*** SUPPLIED DATA

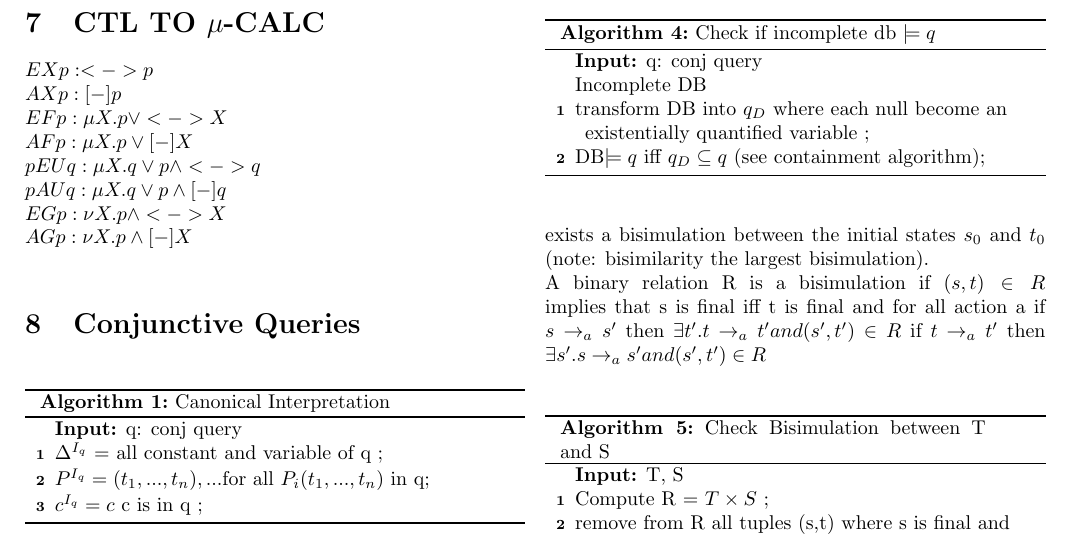
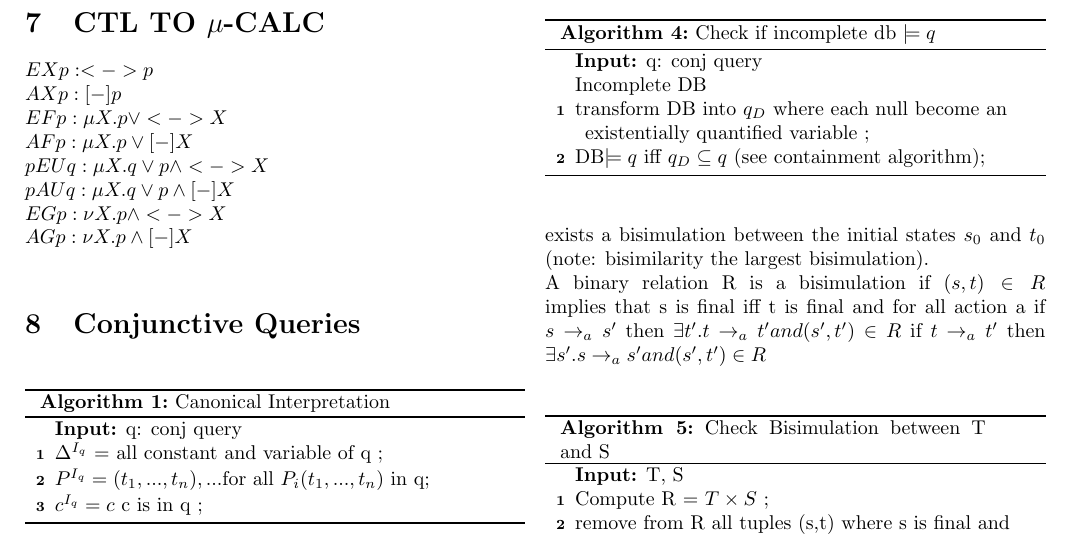
Before and after one commit to CompEngMS/Formal-Methods, a LaTeX document (Formulary/formulario.tex): part of page 3 of 3, cut so that both start at the same text. Compiled offline with pdfLaTeX.

Commit message:
In section \section{CTL TO $\mu$-CALC} I have updated pEUq and pAUq with prof. De Giacomo's most recent notation :)

```diff
--- a/Formulary/formulario.tex
+++ b/Formulary/formulario.tex
@@ -125,8 +125,8 @@ $EX p: <->p$\\
 $AX p: [-]p$\\
 $EF p: \mu X.p\vee<->X $\\
 $AFp: \mu X.p\vee[-]X $\\
-$pEUq: \mu X. q\vee p \wedge <->q $\\
-$pAUq: \mu X. q\vee p \wedge [-]q $\\
+$pEUq: \mu X. q\vee p \wedge <->X $\\
+$pAUq: \mu X. q\vee p \wedge [-]X $\\
 $EGp: \nu X.p\wedge<->X$\\
 $AGp: \nu X.p\wedge[-]X$\\
 
```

******

### DIRECTIONS
Matching lines for the string "wedge": work out how many the records contain and write only the number.

### ANSWER TO THIS TASK
6